It's all about fuel cell technology.
It’s not like Toyota was ever the industry leader in electric vehicles. What it did, however, was pave the way forward for mainstream hybrids. Toyota previously signed an agreement with Tesla for it to supply batteries and other essential technology to turn the RAV4 into an EV. However, that partnership has now come to an end. Instead of extending it with the current-gen RAV4, or any other model for that matter, Toyota prefers to focus on hybrids, plug-in hybrids and fuel cells.

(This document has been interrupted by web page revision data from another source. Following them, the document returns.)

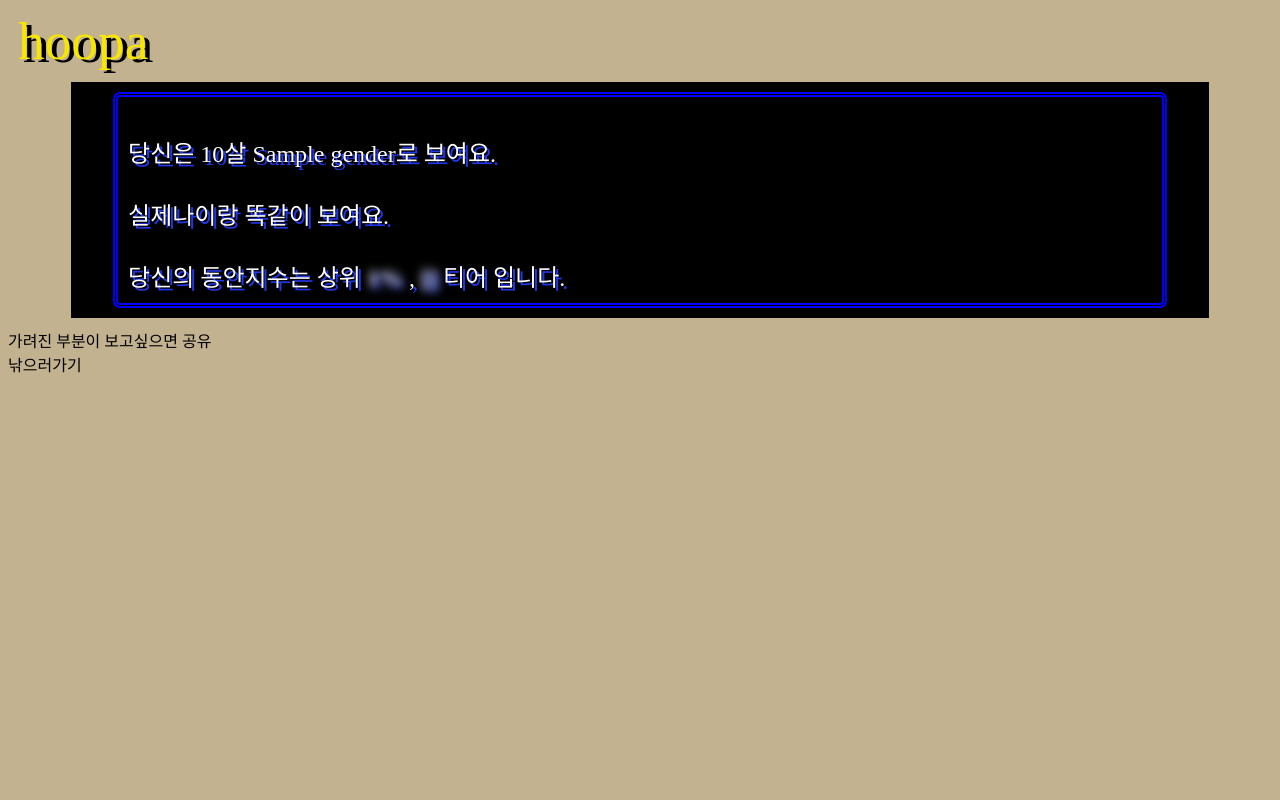
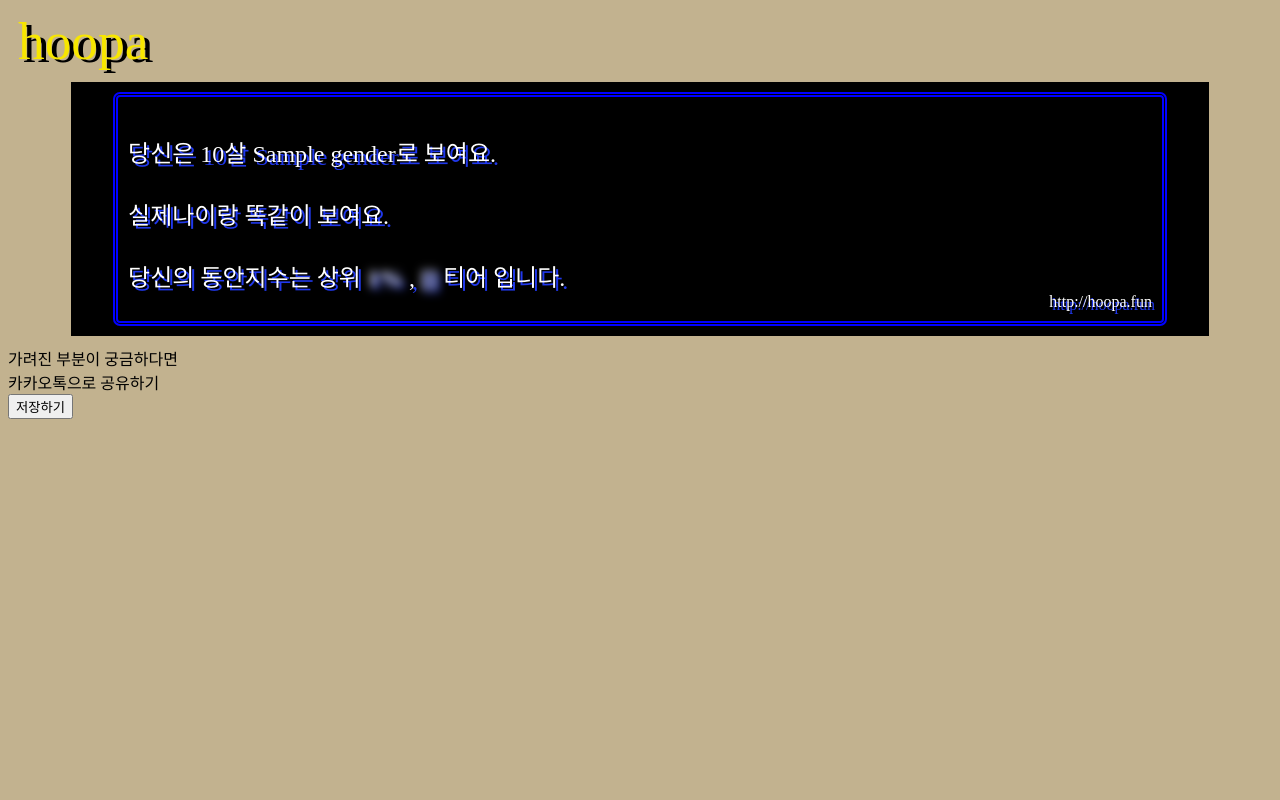
Before and after one commit to hooong/kakao_fish, a Django app: template kakaofish/HOAY/templates/result.html in a window 1280 px wide. Run offline with Django 3.2, Linux system fonts and the light colour scheme; the template is opened without the code that fills it: most values are stand-ins (such as "Sample title", 1, 10 or a date in 2020); parts of the project's set-up code (start-up, migrations or seed data) failed here and were passed over; some libraries are stand-ins or nearby versions; some web fonts are replaced.

Commit message:
kakaolink

```diff
--- a/kakaofish/HOAY/templates/hoyamain.html
+++ b/kakaofish/HOAY/templates/hoyamain.html
@@ -2,7 +2,7 @@
 <!DOCTYPE html>
 <html>
 <head>
-		<script src="https://use.fontawesome.com/releases/v5.2.0/js/all.js"></script>
+        <script src="https://use.fontawesome.com/releases/v5.2.0/js/all.js"></script>
 	<title></title>
 	<meta name="viewport" content="width=device-width">
 	<link rel="stylesheet" href="{% static 'HOAY/style.css'%}">
--- a/kakaofish/HOAY/templates/result.html
+++ b/kakaofish/HOAY/templates/result.html
@@ -4,6 +4,10 @@
         <meta name="viewport" content="width=device-width">
         <link rel="stylesheet" href="{% static 'HOAY/result_style.css' %}">
         <script src="http://developers.kakao.com/sdk/js/kakao.min.js"></script>
+        <script src="https://code.jquery.com/jquery-2.2.1.min.js"></script>
+        <script src="https://cdn.rawgit.com/eligrey/FileSaver.js/5ed507ef8aa53d8ecfea96d96bc7214cd2476fd2/FileSaver.min.js"></script>
+        <script src="https://cdnjs.cloudflare.com/ajax/libs/html2canvas/0.5.0-beta4/html2canvas.js"></script>
+
     </head>
     <body>
         <style>
@@ -36,6 +40,7 @@
                                 실제나이랑 똑같이 보여요.<br><br>
                             {% endif %}
                             당신의 동안지수는 상위 <b class="blurEffect">{{percent}}% </b>, <b class="blurEffect">{{tier}}</b> 티어 입니다.
+                            <div style="text-align:right; font-size:12pt;">http://hoopa.fun</div>
                         </h3>
 
 
@@ -43,26 +48,41 @@
                 </div>
             </div>
 
-
-
-
-            가려진 부분이 보고싶으면 공유
+            가려진 부분이 궁금하다면
 
             <div onclick="sendLinkKakao()"id="kakao-link-btn" class="linkbutton" style="">
-                    낚으러가기
+                    카카오톡으로 공유하기
             </div>
-            <div style="text-align:right" class="sociallink ml-1">
+            <button id="save">저장하기</button>
+            <script type="text/javascript">
 
-                </div>
-                    <div style="text-align:right" class="sociallink ml-1">
+                $(function(){
 
-                </div>
+                   $("#save").click(function() {
+
+                        html2canvas($(".retroCon"), {
+
+                            onrendered: function(canvas) {
+
+                                canvas.toBlob(function(blob) {
+
+                                    saveAs(blob, 'image.png');
+
+                                });
+
+                            }
+
+                        });
+
+                    });
+
+                });
+
+                </script>
               <script>
 
                 Kakao.init('4225e55822643a967aae27240473a7e6');
                 function sendLinkKakao(){
-                    var myresult = document.getElementById('myresult').innerText;
-                    alert(myresult);
                     Kakao.Link.sendDefault({
                       objectType: 'feed',
                       content: {
```
Also changed, not shown: 1 other file.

Toyota has made clear that it doesn’t see EVs as a viable and mainstream form of mass transportation. It only views EVs in "a select way, in short-range vehicles that you take you that extra mile, from the office to the train, or home to the train, as well as being used on large campuses." Those are the words of Toyota North America CEO Jim Lentz. Interesting, considering Tesla has proven that an EV can be an effective daily driver – as long as supercharging stations are readily available. Toyota is keener to get fuel cell technology moving. It has already committed to the construction of a fuel cell infrastructure in the state of California.
And that’s likely just the beginning. California seeks to have some 50 refueling stations operational by the end of 2016. Toyota thinks 68 is the required number in order to satisfy its hopeful fuel cell customers. Either way, don’t expect a Prius EV, or any other EV, from Toyota anytime soon, if ever.